Work to complete: Among the lines of the records, count those containing the word "GitHub", then give the number alone.

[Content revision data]
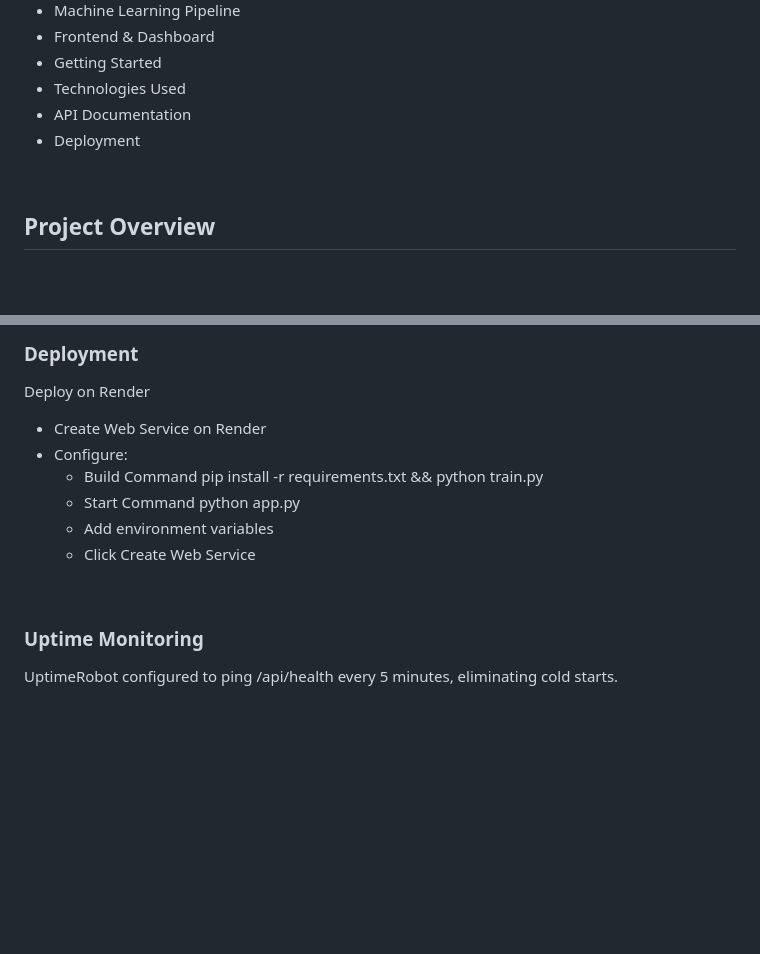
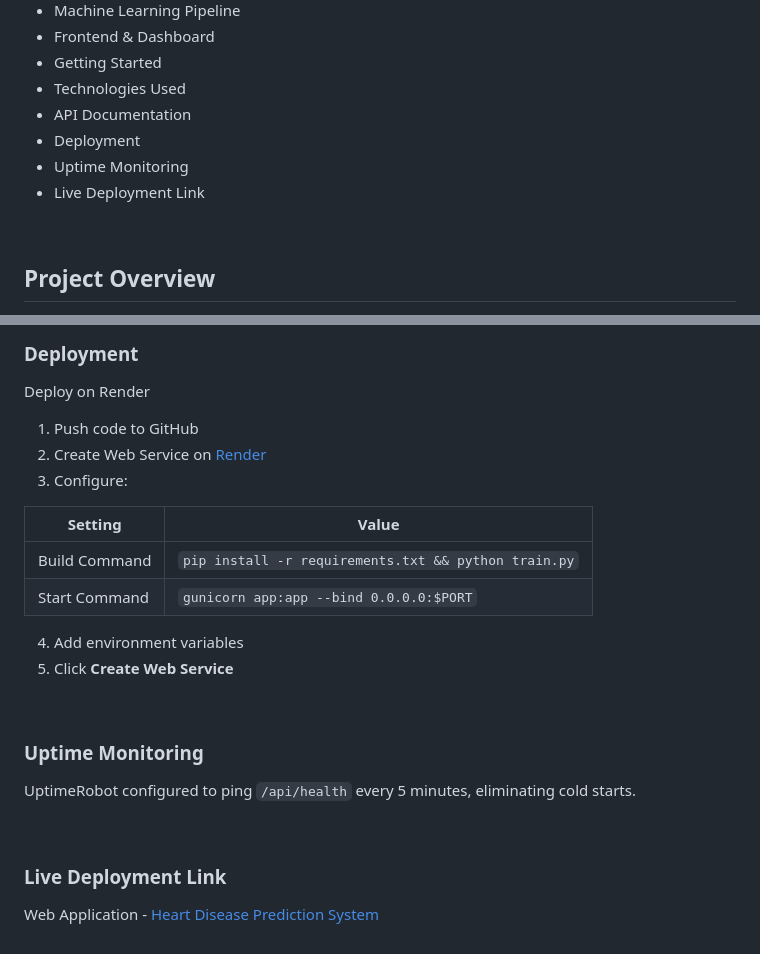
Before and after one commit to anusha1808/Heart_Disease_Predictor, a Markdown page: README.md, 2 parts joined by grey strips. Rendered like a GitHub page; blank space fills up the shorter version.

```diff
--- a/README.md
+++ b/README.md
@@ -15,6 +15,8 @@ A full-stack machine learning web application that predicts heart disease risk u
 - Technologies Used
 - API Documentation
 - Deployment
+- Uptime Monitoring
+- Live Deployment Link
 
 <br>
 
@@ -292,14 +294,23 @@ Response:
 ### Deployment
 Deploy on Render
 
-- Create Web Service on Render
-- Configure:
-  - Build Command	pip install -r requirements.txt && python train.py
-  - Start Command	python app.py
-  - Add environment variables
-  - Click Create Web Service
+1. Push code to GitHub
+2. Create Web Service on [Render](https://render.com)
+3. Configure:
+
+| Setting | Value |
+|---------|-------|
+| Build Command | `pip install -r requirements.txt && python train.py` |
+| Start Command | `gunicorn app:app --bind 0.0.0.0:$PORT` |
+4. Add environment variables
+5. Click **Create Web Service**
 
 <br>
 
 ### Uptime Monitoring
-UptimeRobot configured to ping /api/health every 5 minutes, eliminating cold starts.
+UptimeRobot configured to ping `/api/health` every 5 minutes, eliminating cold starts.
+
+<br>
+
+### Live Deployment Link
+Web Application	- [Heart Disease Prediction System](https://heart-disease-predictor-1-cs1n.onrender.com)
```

---

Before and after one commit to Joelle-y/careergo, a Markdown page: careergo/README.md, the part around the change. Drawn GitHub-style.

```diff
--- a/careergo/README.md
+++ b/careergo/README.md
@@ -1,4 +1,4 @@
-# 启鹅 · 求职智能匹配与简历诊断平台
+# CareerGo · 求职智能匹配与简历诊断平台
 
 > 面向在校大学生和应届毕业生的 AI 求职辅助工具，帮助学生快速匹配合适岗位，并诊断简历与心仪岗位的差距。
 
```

Answer section: 3